An increase in the student population, if it occurs, will be intended in part as a source of revenue. Provost Stephenson concedes that the push to fund the faculty increases—in large part through unpredictable donations—will be a major reason the change will happen so slowly. The Strategic Planning Initiative includes an enormous fundraising effort, and the course load change is one of the main reasons. Funding is naturally the linchpin of the change, and both Vollmer and Collings soberly assert that 2-2 would be untenable unless the money is there to make sure all the other pieces fall into place. Vollmer states emphatically that “if we can’t do it well, we shouldn’t do it.”
Most of Swarthmore’s peer institutions, with the exceptions of Carleton and Grinnell, have already moved to 2-2. With Williams, Amherst, Wellesley, Middlebury, Bowdoin and others already operating this way, it’s easy to see the pressure the administration faces when hiring new professors. According to Burke, “we’ve heard from professors who’ve had to put on the big sell.” Provost Stephenson says his predecessor, Connie Hungerford, would consistently get questions about the course load from potential tenure-track hires. Though the allure of teaching at Swarthmore and the promise of a competitive salary generally eliminated the school’s course load disadvantage, he points out that a switch to 2-2 would be “a cheaper way to attract faculty.”

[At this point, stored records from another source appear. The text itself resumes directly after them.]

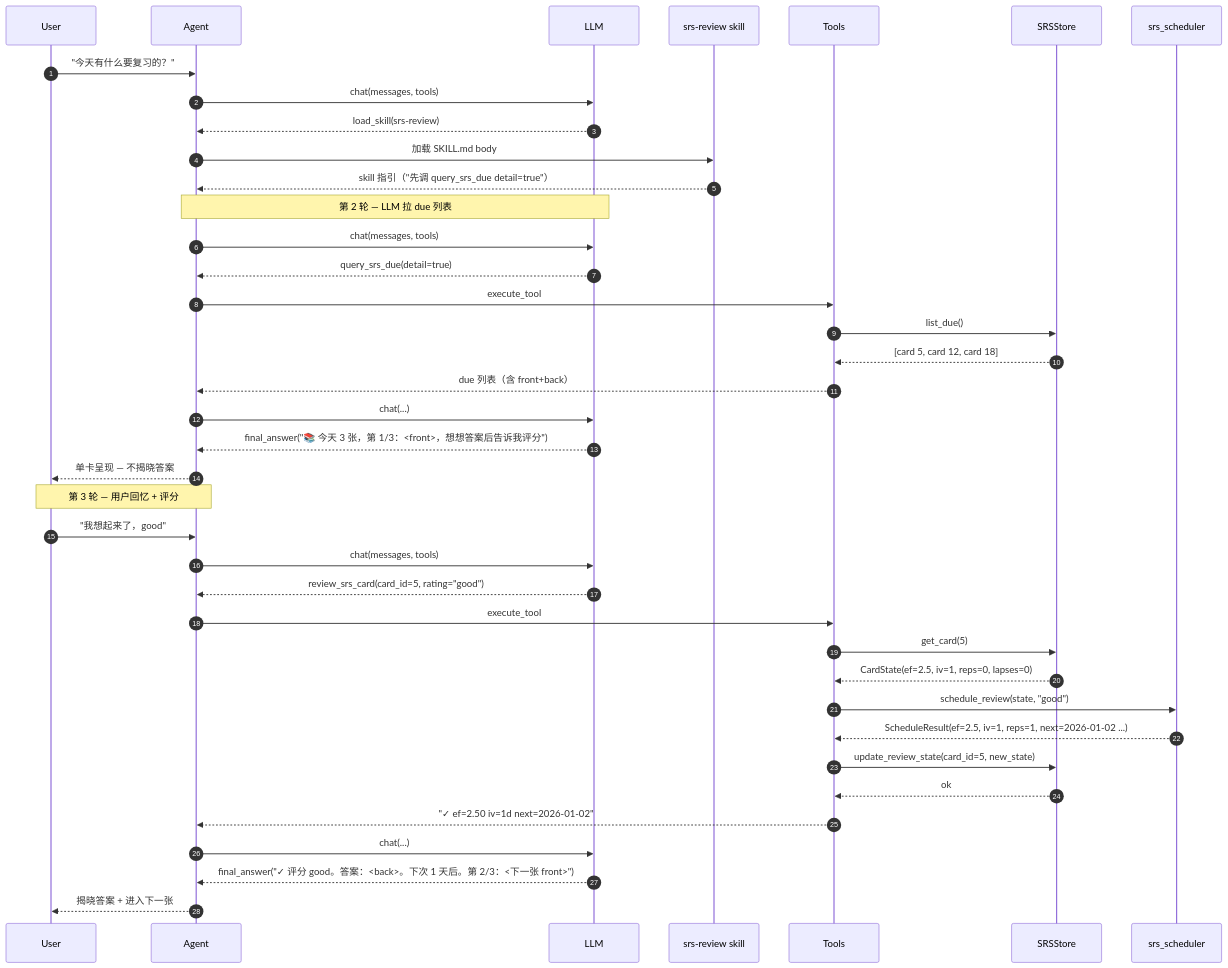
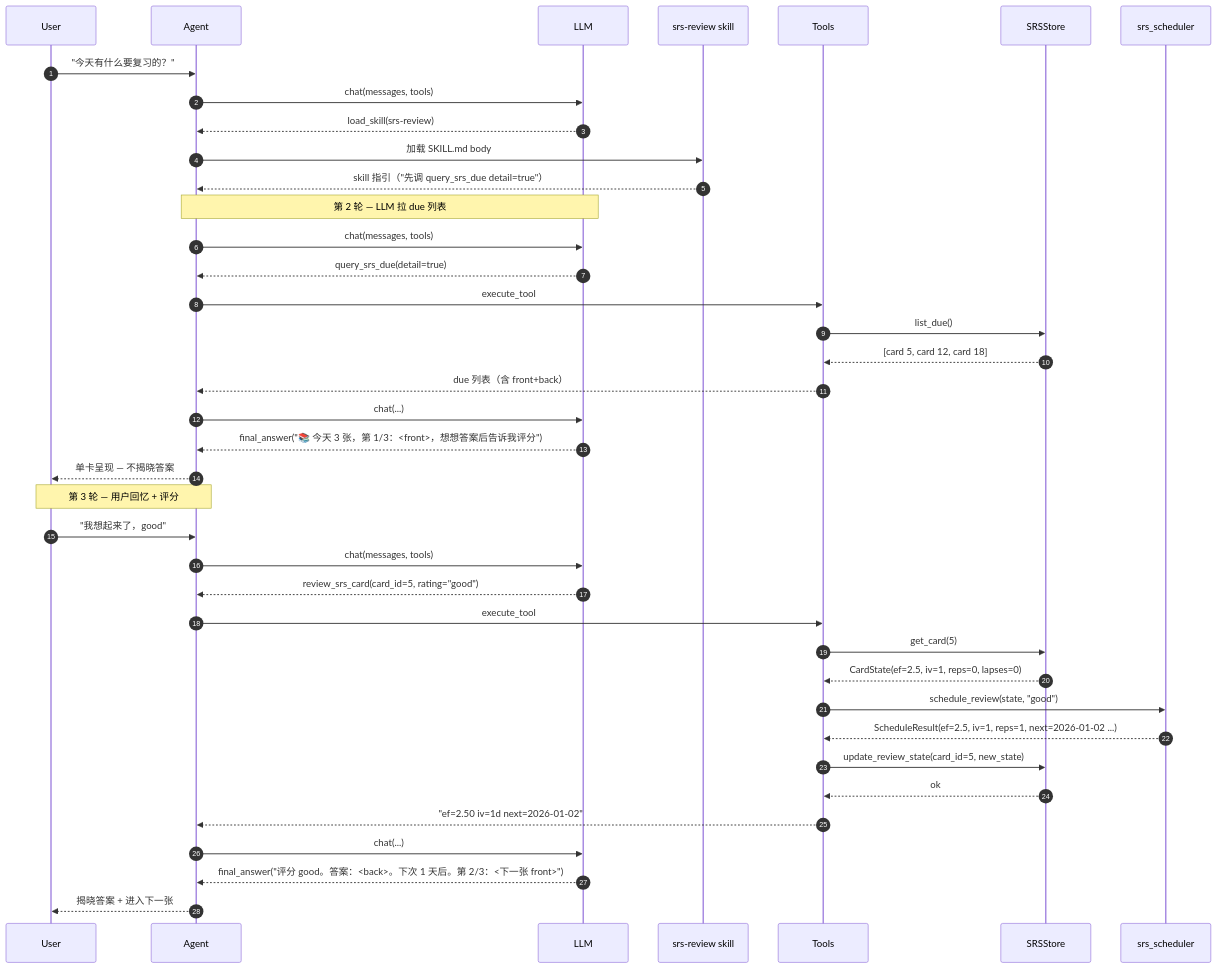
One commit to michaelwangzhenan/AgentA changed diagram 18 of 27 in docs/design.md. Above: the diagram before and after it, drawn with Mermaid. The commit also changed other lines of this file and 14 other files, not shown here.

````diff
--- a/docs/design.md
+++ b/docs/design.md
@@ -938,44 +949,44 @@
 ```mermaid
 sequenceDiagram
     autonumber
     participant U as User
     participant A as Agent
     participant L as LLM
     participant SK as srs-review skill
     participant T as Tools
     participant S as SRSStore
     participant SCH as srs_scheduler
 
     U->>A: "今天有什么要复习的？"
     A->>L: chat(messages, tools)
     L-->>A: load_skill(srs-review)
     A->>SK: 加载 SKILL.md body
     SK-->>A: skill 指引（"先调 query_srs_due detail=true"）
 
     Note over A,L: 第 2 轮 — LLM 拉 due 列表
     A->>L: chat(messages, tools)
     L-->>A: query_srs_due(detail=true)
     A->>T: execute_tool
     T->>S: list_due()
     S-->>T: [card 5, card 12, card 18]
     T-->>A: due 列表（含 front+back）
     A->>L: chat(...)
     L-->>A: final_answer("📚 今天 3 张，第 1/3：<front>，想想答案后告诉我评分")
     A-->>U: 单卡呈现 — 不揭晓答案
 
     Note over U,A: 第 3 轮 — 用户回忆 + 评分
     U->>A: "我想起来了，good"
     A->>L: chat(messages, tools)
     L-->>A: review_srs_card(card_id=5, rating="good")
     A->>T: execute_tool
     T->>S: get_card(5)
     S-->>T: CardState(ef=2.5, iv=1, reps=0, lapses=0)
     T->>SCH: schedule_review(state, "good")
     SCH-->>T: ScheduleResult(ef=2.5, iv=1, reps=1, next=2026-01-02 ...)
     T->>S: update_review_state(card_id=5, new_state)
     S-->>T: ok
-    T-->>A: "✓ ef=2.50 iv=1d next=2026-01-02"
+    T-->>A: "ef=2.50 iv=1d next=2026-01-02"
     A->>L: chat(...)
-    L-->>A: final_answer("✓ 评分 good。答案：<back>。下次 1 天后。第 2/3：<下一张 front>")
+    L-->>A: final_answer("评分 good。答案：<back>。下次 1 天后。第 2/3：<下一张 front>")
     A-->>U: 揭晓答案 + 进入下一张
 ```
````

Grood points out that “what really forced us to confront [the course load] is the competition… there’s a sense of urgency because our peers are doing it.” However, “even if our peers were not doing it,” she believes, “it will, from a student perspective, be the right thing to do.” As Burke states, “it seems to be about our values; we’re not being a follower school.”
Provost Stephenson sees a long timeframe for the implementation of 2-2 system. The Strategic Plan Draft is slated to finish final comments and Board of Managers evaluation this winter; at that point a steering committee led by Provost Stephenson will convene to coordinate the course load shift. It certainly will not happen all at once. Particular departments will see the change before others. Part of this has to do with other complex changes to the faculty and academic structure: facility expansions, curriculum revisions, and new hiring will require a “phased implementation” over the course of several semesters. Though Stephenson hesitates to suggest when students can expect to see the effects, it “will not happen in the 2012-2013” academic year and might not be finished until as late as 2019-2020. President Chopp confirms that the college will still be in transition until at least 2015-2016.
Grood says, “It’s not like ‘whoo hoo! Four courses! It’s gonna be so much easier for us!’ because we feel passionately about the courses we offer [with 3-2] and the way that we currently offer them… it’s just a general balancing act, I think, and so the four-course load is seen not as a panacea but as something that will have some distinct tradeoffs. But the benefits, not just for faculty but really for students, will make it worth it.”